For certain technological ideas, I think I’m not an “innovator” in that sense and have a hard time picturing the future. Last year, I had the pleasure of sitting at a few roundtable and community forums about the future planning of our school and the consultants asked groups to think about the needs of 5-15 years in the future: think of jobs not yet created and we’re supposed to be educating students about, think about technology that will evolve where an invested infrastructure must be a priority to deal with shifts and changes, and think of a space that has flexibility and design to adapt to security issues, staff and student increases or decreases, and more.

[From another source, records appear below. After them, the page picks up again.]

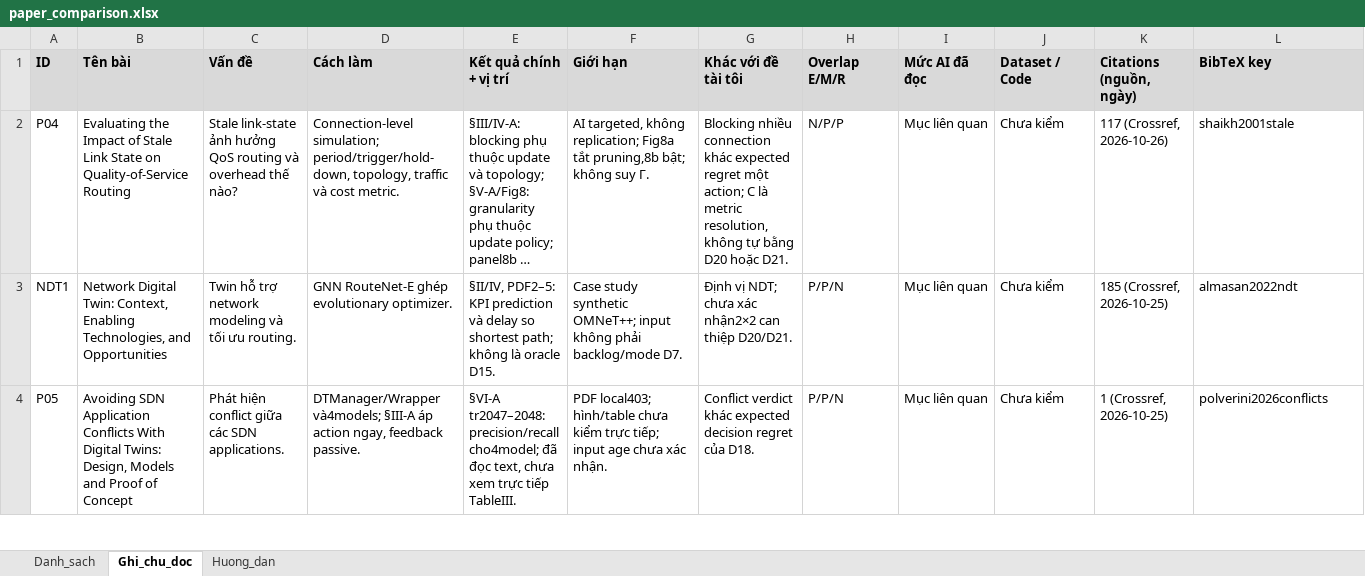
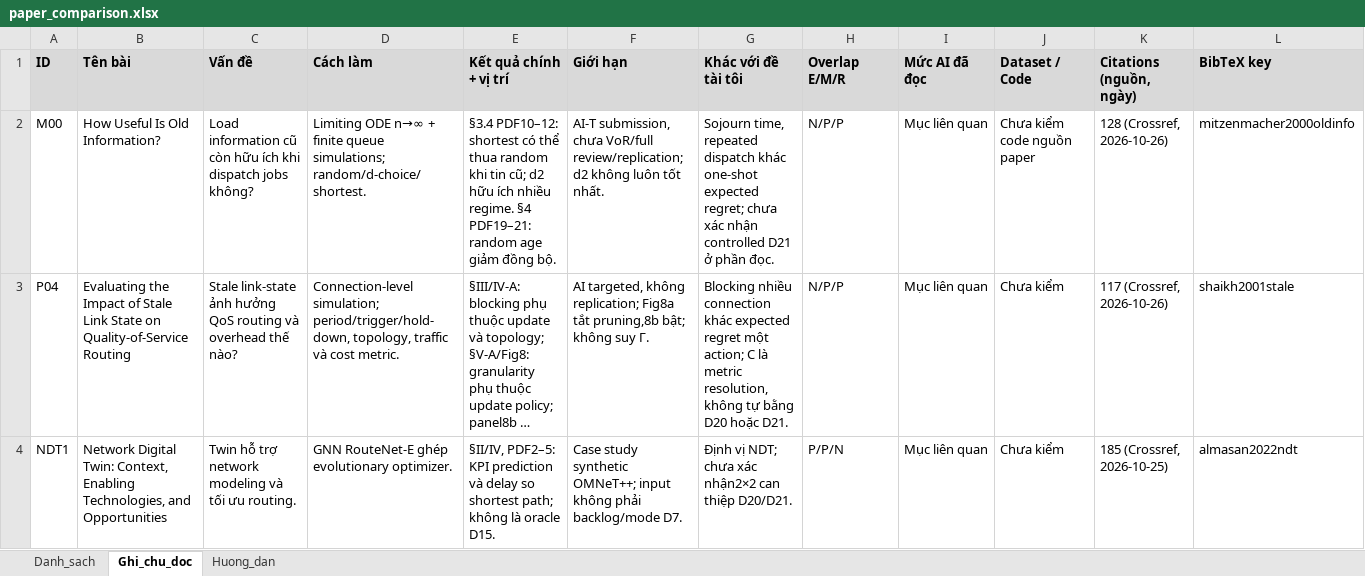
Before and after one commit to vantai13/state-model-regret, an Excel workbook: papers/paper_comparison.xlsx, sheet Ghi_chu_doc, drawn as a sheet; only a part is shown; the shorter side is filled out with more unchanged rows; long unchanged cells end in …; values as stored, in another font and other column widths than the file's, no borders; rows hold the shown columns only; the diff names each change by its address in the sheet, - before the commit and + after, or states it on an @@ line.

```diff
--- a/papers/paper_comparison.xlsx (sheet Ghi_chu_doc)
+++ b/papers/paper_comparison.xlsx (sheet Ghi_chu_doc)
+row 2: M00 | How Useful Is Old Information? | Load information cũ còn hữu ích khi dispatch jobs không? | Limiting ODE n→∞ + finite queue simulations; random/d-choice/shortest. | §3.4 PDF10–12: shortest có thể thua random khi tin cũ; d2 hữu ích nhiều regime. §4 PDF19–21: random age giảm đồng bộ. | AI-T submission, chưa VoR/full review/replication; d2 không luôn tốt nhất. | Sojourn time, repeated dispatch khác one-shot expected regret; chưa xác nhận controlled D21 ở phần đọc. | N/P/P | Mục liên quan | Chưa kiểm code nguồn paper | 128 (Crossref, 2026-10-26) | mitzenmacher2000oldinfo
```
Also changed, not shown: sheet Danh_sach, sheet Huong_dan, 33 other files.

For me personally, that’s tough thinking that far in the future and “imagining the possibilities”, so I had a difficult time relating to (though certainly getting scared in a good way) of all that’s yet to come both for me, the profession, and my children as they begin their educational journeys.
I recently came across this talk on the Idea of future of libraries and her talk resonated with me through the anecdotes and challenge of creating spaces that shift and move with the community. This I can get behind and understand and help create an action plan for addressing this.
I can deal with the concrete of now and the data that’s been collected to predict the not so distant future. I really connected with the article of social media and teens with their phones and shifting communications. In our high school library, we’ve had to adapt. Fighting for and creating a Facebook page that only got 30 likes in a few months but students responded that they weren’t going to like the page and/or weren’t “there” and that they preferred Twitter, which we’ve now begun to use. One distinction that I see in my own world is the differences between genders, with women leaning toward visually-rich social media like Tumblr, Instagram and Pinterest. And this is that virtual space that I feel is important to keep kids connected and feeding them information. Likewise, the physical space, as referenced in the State of Libraries report is also just as important and I’ve seen that firsthand with the update of our library a few years ago. We tried to begin to address the shifts in how kids are using the library– using it as a collaboration space, so while we’re not all spread out with writeable walls, plugs everywhere, and small learning rooms, we did pick furniture that was more functional and put things in strategic locations for both visual appeal but useability.
There is so much to digest but what really struck me was what we’re not yet addressing with is the research component. The statistics on what kids are showing up to college NOT knowing how to do broke my heart because those are the basics and instead of addressing these, people are worried about technology integration, what social media presence to use, and posting dynamic information to attract users (which I’m just as guilty of!) instead of slowing it down and backing it up to the most elementary functions of preparing students! I almost think that the technology will come from their personal use while we revisit those core issues.
It gave me pause and I think I’ll regroup from here!